§ **Activity**:
Drop the pictures and repeat the remaining data exactly.

--------------------

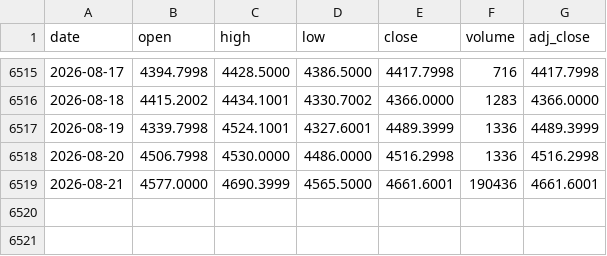
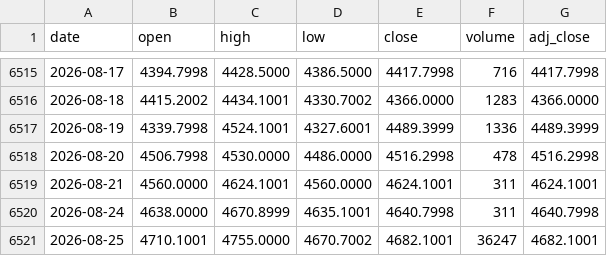
Before and after one commit to juanmichelini/market-notes, a CSV file: data/prices/GC=F.csv, drawn as a sheet; only a part is shown, gaps mark what is left out.

```diff
--- a/data/prices/GC=F.csv
+++ b/data/prices/GC=F.csv
@@ -6517,3 +6517,5 @@ date,open,high,low,close,volume,adj_close
 2026-08-19,4339.7998,4524.1001,4327.6001,4489.3999,1336,4489.3999
-2026-08-20,4506.7998,4530.0000,4486.0000,4516.2998,1336,4516.2998
-2026-08-21,4577.0000,4690.3999,4565.5000,4661.6001,190436,4661.6001
+2026-08-20,4506.7998,4530.0000,4486.0000,4516.2998,478,4516.2998
+2026-08-21,4560.0000,4624.1001,4560.0000,4624.1001,311,4624.1001
+2026-08-24,4638.0000,4670.8999,4635.1001,4640.7998,311,4640.7998
+2026-08-25,4710.1001,4755.0000,4670.7002,4682.1001,36247,4682.1001
```
Also changed, not shown: data/prices/AAPL.csv, data/prices/CL=F.csv, 5 other files.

--------------------

§ **Solution below**:
Before and after one commit to juanmichelini/market-notes, a CSV file: data/prices/GC=F.csv, drawn as a sheet; only a part is shown, gaps mark what is left out.

```diff
--- a/data/prices/GC=F.csv
+++ b/data/prices/GC=F.csv
@@ -6517,3 +6517,5 @@ date,open,high,low,close,volume,adj_close
 2026-08-19,4339.7998,4524.1001,4327.6001,4489.3999,1336,4489.3999
-2026-08-20,4506.7998,4530.0000,4486.0000,4516.2998,1336,4516.2998
-2026-08-21,4577.0000,4690.3999,4565.5000,4661.6001,190436,4661.6001
+2026-08-20,4506.7998,4530.0000,4486.0000,4516.2998,478,4516.2998
+2026-08-21,4560.0000,4624.1001,4560.0000,4624.1001,311,4624.1001
+2026-08-24,4638.0000,4670.8999,4635.1001,4640.7998,311,4640.7998
+2026-08-25,4710.1001,4755.0000,4670.7002,4682.1001,36247,4682.1001
```
Also changed, not shown: data/prices/AAPL.csv, data/prices/CL=F.csv, 5 other files.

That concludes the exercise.